| WHAT TO DO |
List all lines of the data containing the word "border".

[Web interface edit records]
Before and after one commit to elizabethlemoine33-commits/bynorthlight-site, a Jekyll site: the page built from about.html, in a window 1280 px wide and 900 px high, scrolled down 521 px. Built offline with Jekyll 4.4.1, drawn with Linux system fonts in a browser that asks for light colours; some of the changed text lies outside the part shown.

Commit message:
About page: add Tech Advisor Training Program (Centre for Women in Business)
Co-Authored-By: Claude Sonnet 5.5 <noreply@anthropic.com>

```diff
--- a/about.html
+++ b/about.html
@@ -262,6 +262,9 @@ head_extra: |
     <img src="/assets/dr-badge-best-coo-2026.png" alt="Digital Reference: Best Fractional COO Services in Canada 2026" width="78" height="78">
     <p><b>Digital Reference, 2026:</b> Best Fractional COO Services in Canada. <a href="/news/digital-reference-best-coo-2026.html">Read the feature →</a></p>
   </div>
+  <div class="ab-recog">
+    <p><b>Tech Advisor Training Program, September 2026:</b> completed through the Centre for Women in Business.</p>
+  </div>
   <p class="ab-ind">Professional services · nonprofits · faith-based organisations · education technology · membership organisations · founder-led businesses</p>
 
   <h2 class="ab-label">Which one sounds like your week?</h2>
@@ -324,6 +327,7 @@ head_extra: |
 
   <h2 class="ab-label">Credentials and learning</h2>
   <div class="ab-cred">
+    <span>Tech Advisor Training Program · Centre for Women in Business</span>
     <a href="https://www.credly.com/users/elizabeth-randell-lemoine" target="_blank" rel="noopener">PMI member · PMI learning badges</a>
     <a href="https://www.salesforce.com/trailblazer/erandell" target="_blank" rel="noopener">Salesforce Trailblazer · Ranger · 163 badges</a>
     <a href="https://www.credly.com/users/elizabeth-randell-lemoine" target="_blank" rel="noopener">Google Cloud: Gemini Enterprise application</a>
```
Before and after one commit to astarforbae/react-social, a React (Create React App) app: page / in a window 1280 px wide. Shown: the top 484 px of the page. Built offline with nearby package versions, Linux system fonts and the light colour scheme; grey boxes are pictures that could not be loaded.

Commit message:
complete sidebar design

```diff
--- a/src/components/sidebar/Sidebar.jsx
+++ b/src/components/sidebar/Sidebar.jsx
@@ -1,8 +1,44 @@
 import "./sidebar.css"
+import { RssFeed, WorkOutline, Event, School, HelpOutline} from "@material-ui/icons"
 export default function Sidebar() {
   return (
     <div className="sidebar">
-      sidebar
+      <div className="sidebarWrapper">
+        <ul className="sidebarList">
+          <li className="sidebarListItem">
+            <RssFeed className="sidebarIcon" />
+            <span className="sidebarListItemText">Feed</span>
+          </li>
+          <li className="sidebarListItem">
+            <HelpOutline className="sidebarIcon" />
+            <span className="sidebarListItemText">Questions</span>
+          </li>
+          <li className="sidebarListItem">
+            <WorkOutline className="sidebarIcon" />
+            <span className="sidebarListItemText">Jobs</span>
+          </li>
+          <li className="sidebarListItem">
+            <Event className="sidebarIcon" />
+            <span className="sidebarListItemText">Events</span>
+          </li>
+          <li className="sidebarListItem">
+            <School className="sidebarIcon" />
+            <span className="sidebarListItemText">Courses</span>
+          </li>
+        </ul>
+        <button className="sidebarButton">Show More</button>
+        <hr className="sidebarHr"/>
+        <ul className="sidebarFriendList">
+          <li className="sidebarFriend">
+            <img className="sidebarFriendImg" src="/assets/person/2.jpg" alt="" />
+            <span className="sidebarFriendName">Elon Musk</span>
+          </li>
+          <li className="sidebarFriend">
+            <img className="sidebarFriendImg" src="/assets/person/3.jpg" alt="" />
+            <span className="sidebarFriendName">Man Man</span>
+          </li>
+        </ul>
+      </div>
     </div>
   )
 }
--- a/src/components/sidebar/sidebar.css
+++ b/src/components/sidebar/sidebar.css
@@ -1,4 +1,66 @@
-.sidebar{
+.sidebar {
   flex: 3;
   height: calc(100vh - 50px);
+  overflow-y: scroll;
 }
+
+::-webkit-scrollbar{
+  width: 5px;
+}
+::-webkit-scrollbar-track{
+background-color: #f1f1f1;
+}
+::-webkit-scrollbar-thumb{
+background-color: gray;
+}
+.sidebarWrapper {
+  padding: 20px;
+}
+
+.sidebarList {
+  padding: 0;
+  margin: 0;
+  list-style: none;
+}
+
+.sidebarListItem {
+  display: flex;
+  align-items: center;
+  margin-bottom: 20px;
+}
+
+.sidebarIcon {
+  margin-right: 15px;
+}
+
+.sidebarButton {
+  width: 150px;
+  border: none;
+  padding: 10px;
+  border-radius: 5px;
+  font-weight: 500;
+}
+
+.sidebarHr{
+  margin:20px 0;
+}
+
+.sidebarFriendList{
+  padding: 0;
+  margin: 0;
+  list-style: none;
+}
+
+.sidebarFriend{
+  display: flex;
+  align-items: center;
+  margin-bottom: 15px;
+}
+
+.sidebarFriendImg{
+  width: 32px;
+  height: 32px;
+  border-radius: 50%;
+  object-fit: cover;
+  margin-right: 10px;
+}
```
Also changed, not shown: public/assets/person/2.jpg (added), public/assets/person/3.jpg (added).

| EXERCISE ANSWER |
+  border: none;
+  border-radius: 5px;
+  border-radius: 50%;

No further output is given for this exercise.